Is this community dead? Should I use Sponge right now?


#1

Hey,
I have been here since day one. I enjoyed the idea behind this project. Unfortunately as I wanted to develop some plugins for my server - running Sponge Vanilla, soon the point was reached, where I had to stop due to missing API functionalitly.

It wasn’t there yet (2-4 years ago, I don’t know, I completely left Minecraft). And don’t get me wrong, that’s perfectly ok! A few days ago I got into MC again and I thought to myself, that Sponge must have made some huge steps forward.

I was very disappointed, when I saw, that there wasn’t a build for version 1.13 at all. Not even something experimental. I don’t need SpongeForge, my needs are nothing more than vanilla.

Yeah, right: you need Forge to provide an update to have something to work on. But why isn’t there an updated vanilla version available?

I have read the board post which says, that there were some huge changes in Minecraft itself, but come on - how many months have it been since 1.13 got released?
I’m not trying to put anyone down - I understand. that you are working for free and therefore I have nothing but respect!

But here comes my problem:
When I want to start right now to develop plugins (not open sorce, only for my own little server -> it’s just important that everything works fine). Should I really choose Sponge? When I look at how dead the community board is, I have serious doubt in this community / project.

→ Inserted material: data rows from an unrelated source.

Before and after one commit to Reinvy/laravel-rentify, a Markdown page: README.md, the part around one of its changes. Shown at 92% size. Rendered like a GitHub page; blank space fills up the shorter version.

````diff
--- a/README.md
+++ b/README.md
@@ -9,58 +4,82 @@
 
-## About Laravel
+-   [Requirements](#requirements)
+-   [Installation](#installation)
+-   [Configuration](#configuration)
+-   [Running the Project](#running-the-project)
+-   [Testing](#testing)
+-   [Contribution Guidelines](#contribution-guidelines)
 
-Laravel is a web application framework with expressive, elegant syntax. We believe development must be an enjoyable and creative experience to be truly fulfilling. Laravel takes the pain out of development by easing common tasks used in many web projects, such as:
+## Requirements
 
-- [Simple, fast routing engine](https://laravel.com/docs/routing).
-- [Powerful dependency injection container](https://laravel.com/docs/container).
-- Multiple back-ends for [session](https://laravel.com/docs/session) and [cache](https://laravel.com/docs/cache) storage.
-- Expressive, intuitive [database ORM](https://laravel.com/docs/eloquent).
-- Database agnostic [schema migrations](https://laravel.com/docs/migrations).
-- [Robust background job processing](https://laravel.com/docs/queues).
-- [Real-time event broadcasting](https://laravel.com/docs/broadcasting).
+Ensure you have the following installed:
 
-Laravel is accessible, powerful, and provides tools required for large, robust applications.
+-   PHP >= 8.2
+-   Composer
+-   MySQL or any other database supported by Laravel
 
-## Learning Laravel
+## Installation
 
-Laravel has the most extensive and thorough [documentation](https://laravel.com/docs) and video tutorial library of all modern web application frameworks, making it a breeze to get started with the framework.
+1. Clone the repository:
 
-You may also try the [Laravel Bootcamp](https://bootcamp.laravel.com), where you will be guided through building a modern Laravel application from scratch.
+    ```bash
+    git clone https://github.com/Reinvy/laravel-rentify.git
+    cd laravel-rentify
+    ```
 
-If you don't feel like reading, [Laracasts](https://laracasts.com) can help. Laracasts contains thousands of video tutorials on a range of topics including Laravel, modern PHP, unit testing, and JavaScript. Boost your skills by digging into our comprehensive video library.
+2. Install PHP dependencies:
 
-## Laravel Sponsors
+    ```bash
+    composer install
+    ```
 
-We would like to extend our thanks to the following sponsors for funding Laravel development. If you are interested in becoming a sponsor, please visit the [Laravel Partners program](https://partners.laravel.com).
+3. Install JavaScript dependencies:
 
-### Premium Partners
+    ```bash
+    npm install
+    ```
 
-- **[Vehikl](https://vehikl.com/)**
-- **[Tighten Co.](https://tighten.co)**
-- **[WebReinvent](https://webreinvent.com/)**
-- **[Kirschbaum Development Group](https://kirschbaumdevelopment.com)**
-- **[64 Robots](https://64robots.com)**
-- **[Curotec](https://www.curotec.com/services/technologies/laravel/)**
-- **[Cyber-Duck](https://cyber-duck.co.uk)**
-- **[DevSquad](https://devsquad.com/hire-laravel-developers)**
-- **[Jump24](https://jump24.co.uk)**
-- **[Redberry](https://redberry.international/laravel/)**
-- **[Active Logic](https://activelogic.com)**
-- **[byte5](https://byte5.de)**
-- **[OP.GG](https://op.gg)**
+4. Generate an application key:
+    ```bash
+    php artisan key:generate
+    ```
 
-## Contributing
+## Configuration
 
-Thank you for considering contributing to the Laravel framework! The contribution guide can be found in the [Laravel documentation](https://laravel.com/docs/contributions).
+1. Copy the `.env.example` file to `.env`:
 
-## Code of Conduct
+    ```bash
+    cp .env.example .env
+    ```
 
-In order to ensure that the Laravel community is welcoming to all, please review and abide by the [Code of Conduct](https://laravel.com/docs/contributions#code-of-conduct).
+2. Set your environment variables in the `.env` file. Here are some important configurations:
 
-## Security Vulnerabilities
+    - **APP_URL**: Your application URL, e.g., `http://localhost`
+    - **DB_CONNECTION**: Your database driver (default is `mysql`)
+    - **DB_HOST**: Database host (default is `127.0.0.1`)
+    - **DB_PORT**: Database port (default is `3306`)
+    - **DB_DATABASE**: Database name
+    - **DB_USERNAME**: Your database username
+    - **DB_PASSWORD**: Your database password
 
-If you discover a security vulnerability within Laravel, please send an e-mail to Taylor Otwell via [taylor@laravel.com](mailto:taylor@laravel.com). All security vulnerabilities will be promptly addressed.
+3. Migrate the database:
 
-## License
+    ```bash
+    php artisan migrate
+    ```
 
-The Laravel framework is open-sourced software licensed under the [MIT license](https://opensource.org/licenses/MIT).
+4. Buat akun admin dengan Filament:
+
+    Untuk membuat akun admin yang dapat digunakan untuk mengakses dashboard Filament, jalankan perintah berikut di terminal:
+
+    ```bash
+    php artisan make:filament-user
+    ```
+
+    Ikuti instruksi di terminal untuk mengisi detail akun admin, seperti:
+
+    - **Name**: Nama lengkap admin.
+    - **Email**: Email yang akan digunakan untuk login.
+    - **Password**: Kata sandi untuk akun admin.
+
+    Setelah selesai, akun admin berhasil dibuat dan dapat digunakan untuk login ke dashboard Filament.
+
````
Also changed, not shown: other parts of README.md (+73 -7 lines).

Since I can get and run Spigot completely legal (am I right?) by using there BuildTools tool, is there a real benefit right now, when I go with Sponge (I’m only talking from my perspective right now). Plus the community over there is also bigger - faster and better (?) support, if it’s needed.

What do you mean? I hope this post does not offend anyone of you guys. I was just very shocked when I saw, that there isn’t any activity when it comes to the community board (yeah I have seen that there are recent github commits).

Thanks…


#2

New threads are created mainly by people who have found bugs. There are incredibly few of them you say? :slight_smile:

The community’s certainly active, and constantly developing. It’s just that most of the chitchat takes place in the Discord server.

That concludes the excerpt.